It is safe to say that Kevin Knox II has not lived up to expectations so far in his NBA career.
The New York Knicks selected the former Kentucky Wildcat with the ninth overall pick in the 2018 NBA Draft. Knox was a project player coming out of college. He remains a project to this day.
Knox had an okay, but far from good, rookie season in New York. He averaged 12.8 points and 4.5 rebounds per game as a rookie. He was incredibly inefficient shooting 37 percent from the floor and 34.3 percent from beyond the arc. Knox struggled as a rookie, but he had flashes of good play. He scored a career-high 31 points against the Philadelphia 76ers. Knox was efficient in that matchup as well.
After his rookie season, Knox saw his minutes fall in each subsequent season. His points per game fell as well. He never shot above 40 percent from the floor with the Knicks, and it became clear the team was ready to give up on him by the end of his second season. Knox was traded to the Atlanta Hawks in the middle of his fourth season in the NBA. He did not see much playing time in Atlanta either.
Kevin Knox is the Pistons’ latest reclamation project
Detroit Pistons GM Troy Weaver has brought in plenty of reclamation projects during his tenure with the team. Some, like Marvin Bagley III, have worked out. Others, like Jahlil Okafor, did not pan out so well. Knox is the latest in Weaver’s line of second-chance projects.
During the 2022 offseason, the Pistons’ front office signed Knox to a two-year deal worth $6 million.
Injuries provided an opportunity to receive minutes early in the 2022-23 season. Nerlens Noel, Alec Burks, Marvin Bagley III and Isaiah Livers all missed the start of the regular season due to injury. Knox played in seven of Detroit’s first 10 games of the season. It was not pretty for the 23-year-old forward.

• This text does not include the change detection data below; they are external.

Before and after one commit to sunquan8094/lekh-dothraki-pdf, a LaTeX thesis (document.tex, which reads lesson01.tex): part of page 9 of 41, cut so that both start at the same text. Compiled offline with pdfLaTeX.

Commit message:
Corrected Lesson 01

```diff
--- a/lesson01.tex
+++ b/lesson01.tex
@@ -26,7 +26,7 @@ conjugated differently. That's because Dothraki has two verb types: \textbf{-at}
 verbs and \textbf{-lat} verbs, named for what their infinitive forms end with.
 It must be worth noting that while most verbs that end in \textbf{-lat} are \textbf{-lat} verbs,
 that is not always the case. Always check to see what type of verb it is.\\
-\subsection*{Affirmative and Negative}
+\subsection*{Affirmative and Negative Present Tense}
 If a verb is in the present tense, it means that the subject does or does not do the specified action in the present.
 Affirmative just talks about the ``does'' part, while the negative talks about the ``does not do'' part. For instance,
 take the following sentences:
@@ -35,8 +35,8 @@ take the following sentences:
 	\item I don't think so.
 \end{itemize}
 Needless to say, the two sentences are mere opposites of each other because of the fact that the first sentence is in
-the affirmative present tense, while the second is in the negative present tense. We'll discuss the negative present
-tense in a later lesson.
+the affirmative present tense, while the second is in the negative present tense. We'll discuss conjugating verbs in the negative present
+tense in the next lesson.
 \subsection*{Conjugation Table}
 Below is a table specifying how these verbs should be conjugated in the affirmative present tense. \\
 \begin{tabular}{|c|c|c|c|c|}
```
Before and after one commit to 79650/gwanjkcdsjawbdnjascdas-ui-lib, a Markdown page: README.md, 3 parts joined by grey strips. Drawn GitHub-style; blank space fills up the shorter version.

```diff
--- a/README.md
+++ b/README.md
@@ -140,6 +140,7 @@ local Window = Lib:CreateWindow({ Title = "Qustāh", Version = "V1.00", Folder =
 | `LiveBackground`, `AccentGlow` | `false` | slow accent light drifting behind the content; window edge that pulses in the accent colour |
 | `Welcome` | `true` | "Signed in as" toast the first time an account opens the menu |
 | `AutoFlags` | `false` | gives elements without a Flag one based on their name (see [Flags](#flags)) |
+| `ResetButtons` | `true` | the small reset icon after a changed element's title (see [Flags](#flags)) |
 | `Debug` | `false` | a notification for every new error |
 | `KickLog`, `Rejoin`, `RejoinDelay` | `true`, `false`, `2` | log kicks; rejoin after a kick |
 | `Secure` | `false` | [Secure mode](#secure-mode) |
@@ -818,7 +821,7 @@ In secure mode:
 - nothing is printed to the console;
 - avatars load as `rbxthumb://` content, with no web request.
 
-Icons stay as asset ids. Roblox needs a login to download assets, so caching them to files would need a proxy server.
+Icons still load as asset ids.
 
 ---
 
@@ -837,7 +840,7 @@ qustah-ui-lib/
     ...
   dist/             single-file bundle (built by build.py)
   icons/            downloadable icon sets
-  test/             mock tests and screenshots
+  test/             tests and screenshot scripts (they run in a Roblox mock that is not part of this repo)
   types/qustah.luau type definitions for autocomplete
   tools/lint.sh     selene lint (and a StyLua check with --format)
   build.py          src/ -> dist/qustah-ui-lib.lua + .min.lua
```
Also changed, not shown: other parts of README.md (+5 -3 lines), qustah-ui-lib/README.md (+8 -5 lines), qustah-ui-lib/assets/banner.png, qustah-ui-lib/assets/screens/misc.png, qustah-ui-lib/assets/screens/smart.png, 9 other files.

Knox averaged two points per game while shooting 26.1 percent from the floor and 13.3 percent from three-point range in his first seven appearances. At times he forced contested shots, and he missed open loos as well. He did not bring anything positive on the defensive end to alleviate his poor offense either.
As the Pistons’ roster got healthier, Knox rode the bench.
Then Cade Cunningham injured his shin, Isaiah Stewart injured his toe, and Saddiq Bey went down with an injury as well. Mounting injuries thrust Knox back into Detroit’s rotation. The young forward had another chance. So far, he is making the most of it.
Kevin Knox is enjoying a strong five-game stretch
Since Nov. 20, Knox has been a much different player than he was at the start of the season. The 23-year-old is playing with more confidence, and his shots are starting to fall.
Over the past five games, Knox is averaging 11.8 points and 4.4 rebounds per game. He is shooting 61.1 percent from the floor and 54.5 percent from beyond the arc during that span as well. His minutes have jumped to 23.9 per game as well. Knox’s stock is trending up over the past few games.
In Detroit’s 125-116 victory over the Utah Jazz, Knox scored down a season-high 21 points, his highest point total since his rookie season. Knox knocked down a career-high six three-pointers in that game as well. Knox closed out the game for Detroit, scoring 12 fourth-quarter points.
Is Kevin Knox good now?
Knox is finding his niche as a role player. He still struggles around the rim, and he is not attempting many pull-up jumpers either. He is averaging 32.4 touches per game over the past five games, ranking in the middle of the pack of the Pistons’ roster. Knox is not holding onto the ball too long as he averages just 1.6 seconds per touch, the third lowest of any Piston to see the court since Nov. 20.
Knox is shooting 55 percent on four catch-and-shoot threes per game. That is where he is hanging his hat for the Pistons over the past few games. Knox is not looking to create for himself very often, and he is not a ball-stopper either. If he has a good look at the basket, he is taking it. If he does not, he is moving the ball.
It is still to be seen whether Knox can continue performing at this level for a prolonged period of time. With Bey returning to the lineup, Knox is likely to see his minutes start to fall again, but he should continue to hold a spot in the rotation with all of Detroit’s other injuries in the mix. If Knox continues to play close to his current level of play, it is going to be very hard for the Pistons to remove him from the rotation once the roster becomes healthier.
Knox’s past consistency struggles make it hard to say he is definitively turning a corner. There is a chance that Knox regresses to the mean and finds himself outside of Detroit’s rotation again. Only time will tell. He may have already missed his chance to be a potential star, but right now, Knox is playing like a reliable bench player. If he can continue to build off his strong five-game stretch, Knox is going to build staying power in the league.
(Featured Image Credit: Lon Horwedel-USA TODAY Sports)